However, Consumer Reports said it is not looking for people to go “cold turkey” on the popular Thanksgiving poultry so long as people are careful cooking and handling the turkeys.

Symptoms of salmonella poisoning include fever, diarrhea, and stomach aches which develop 12 to 72 hours after coming into contact with the bacterial strain.

Most people get better within four to seven days without seeking medical attention, but sometimes the illness becomes so severe that those sickened with the illness require hospitalization.

The latest outbreak of salmonella poisoning began in November 2017. As of November 5, 164 people across 35 states came down with salmonella poisoning, according to data from the Centers for Disease Control and Prevention (CDC).

These instances of salmonella poisoning killed one person in California and sent sixty-three to the hospital, according to the CDC.

The CDC says that the states with the most instances of salmonella poisoning include New York, Illinois, Texas, and Minnesota.

This is not a test of the emergency broadcast system. The housing market just sent up the clearest distress signal since the Federal Reserve began raising rates.

Sentiment among homebuilders dropped 8 points in November to 60 in the National Association of Home Builders/Wells Fargo Housing Market Index. Economists had expected it to remain unchanged at 68.

The November reading is the lowest since August 2016, when the economy appeared to hit an air-pocket prior to the election of Donald Trump. Last year, the index was at 69 in November and headed toward its December high point of 74.

The problem is affordability. Rising interest rates combined with high home prices have put new homes out of reach for many Americans.

The current sales component of the homebuilder’s index fell 7 points to 67. The expectations for sales component crashed 10 points. Buyer traffic dived 8 points to 45, deep into negative territory in the index where scores above 50 indicate expansion.

Mortgage rates have gone up a full percentage point over the last 12 months, thanks largely to the Federal Reserve’s policy of raising its overnight target and shrinking its balance sheet of government debt and government-sponsored mortgage bonds.

Homebuilding has a large impact on the economy because it employs workers in a variety of trades and new home purchases tend to drive sales of everything from home appliances to electronics and even cars.

By region, the South and West, often the harbingers of housing nationwide, were both sharply lower at 65. The Midwest and Northeast at 52 were both also sharply lower.

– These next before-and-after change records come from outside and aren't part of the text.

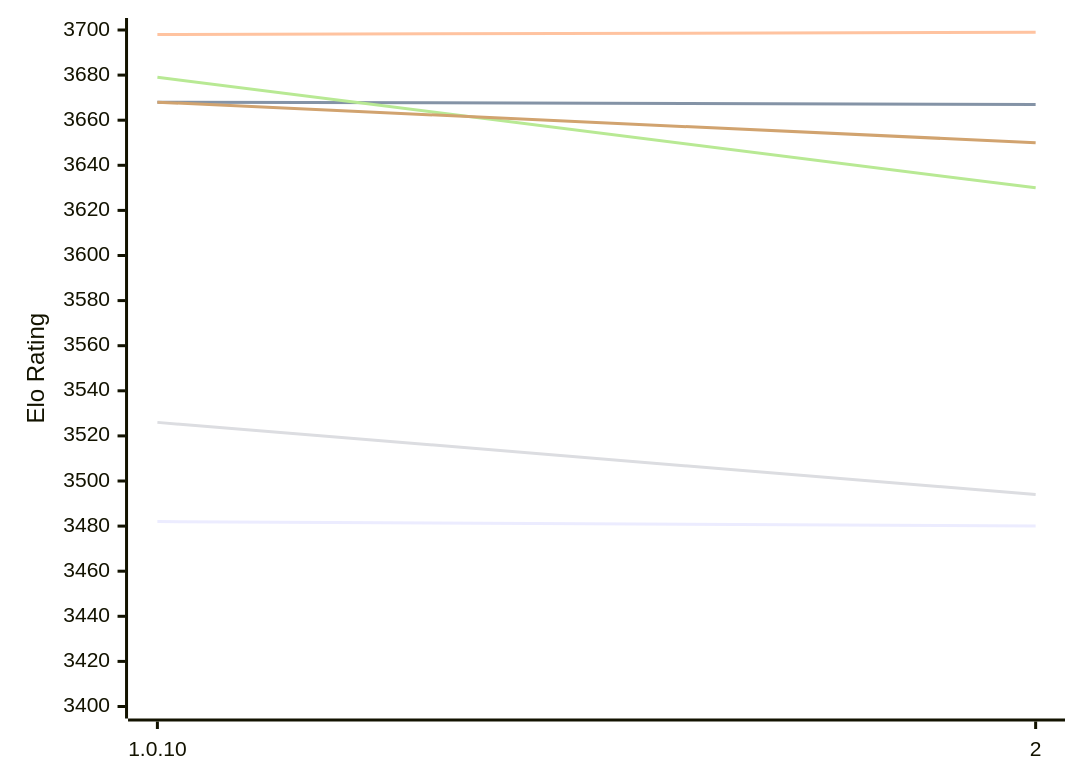
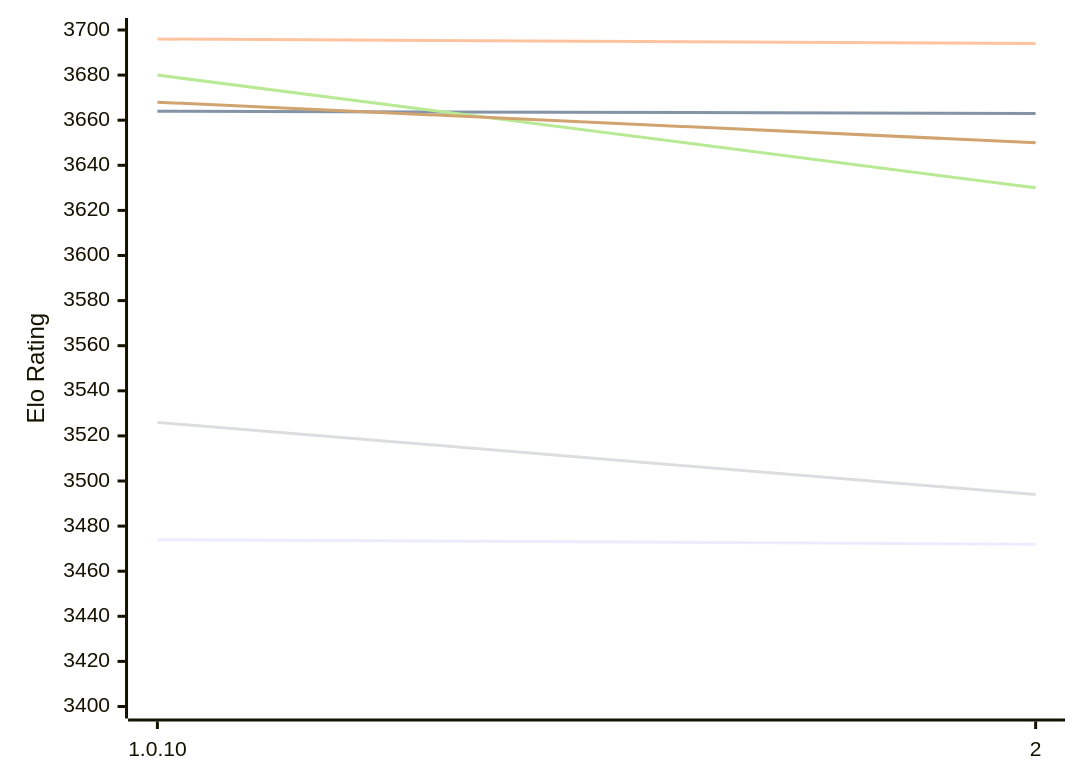
One commit to computer-chess-index/cci changed the diagram in engines/8Chess.md. Above: the diagram before and after it, drawn with Mermaid. The commit also changed other lines of this file, not shown here.

Commit message:
Update CCI Ratings (ELO VLTC) - 2026-11-26

````diff
--- a/engines/8Chess.md
+++ b/engines/8Chess.md
@@ -49,12 +49,12 @@
 ```mermaid
 %%{init: {"theme":"base","themeVariables":{"seriesColors:['#a3a3a3','#222221','#faa371']}}}%%
 xychart-beta
   x-axis ["1.0.10", "2"]
   y-axis "Elo Rating" 3400 --> 3700
-  line "E1: STC (8.0+0.08s)" [3482, 3480]
-  line "E1: LTC (60.0+0.60s)" [3668, 3667]
-  line "E1: VLTC (2m24s+1.12s)" [3698, 3699]
+  line "E1: STC (8.0+0.08s)" [3474, 3472]
+  line "E1: LTC (60.0+0.60s)" [3664, 3663]
+  line "E1: VLTC (2m24s+1.12s)" [3696, 3694]
   line "P1: STC (8.0+0.08s)" [3526, 3494]
-  line "P1: LTC (60.0+0.60s)" [3679, 3630]
+  line "P1: LTC (60.0+0.60s)" [3680, 3630]
   line "P1: VLTC (2m24s+1.12s)" [3668, 3650]
 ```
````
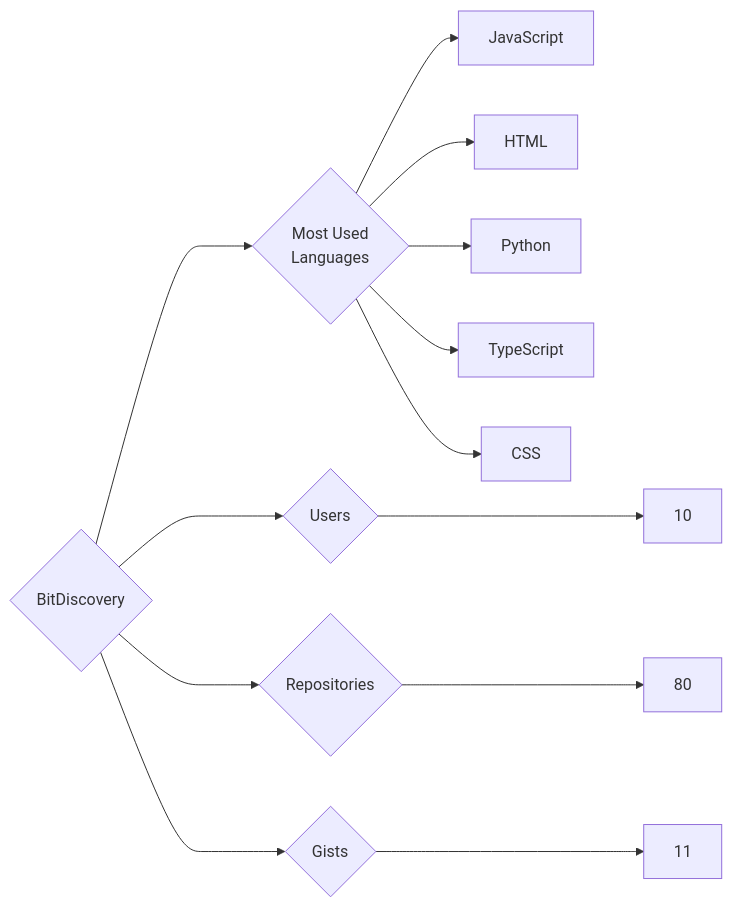
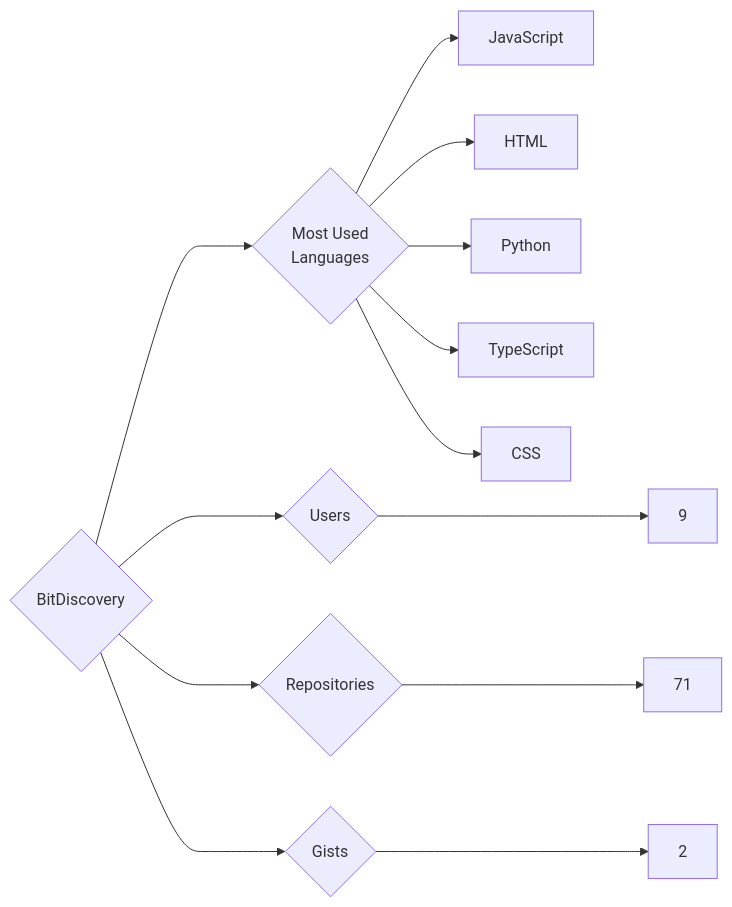
Before and after one commit to trickest/insiders: the diagram in targets/BitDiscovery/README.md, drawn with Mermaid. The commit also changed 1148 other files, not shown here.

````diff
--- a/targets/BitDiscovery/README.md
+++ b/targets/BitDiscovery/README.md
@@ -3,13 +3,13 @@
 ```mermaid
 graph LR
 COMPANY_NAME{BitDiscovery}
-COMPANY_NAME ---> U{Users} ---> UN[10]
-COMPANY_NAME ---> R{Repositories} ---> RN[80]
-COMPANY_NAME ---> G{Gists} ---> GN[11]
+COMPANY_NAME ---> U{Users} ---> UN[9]
+COMPANY_NAME ---> R{Repositories} ---> RN[71]
+COMPANY_NAME ---> G{Gists} ---> GN[2]
 COMPANY_NAME ---> ML{Most Used<br>Languages}
 ML --> JavaScript[JavaScript]
 ML --> HTML[HTML]
 ML --> Python[Python]
 ML --> TypeScript[TypeScript]
 ML --> CSS[CSS]
 ```
````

The index reading was so low that many wondered if it was a misprint or simply an anomaly. This week will feature an array of housing data that should clarify if the NAHB index properly read the housing market.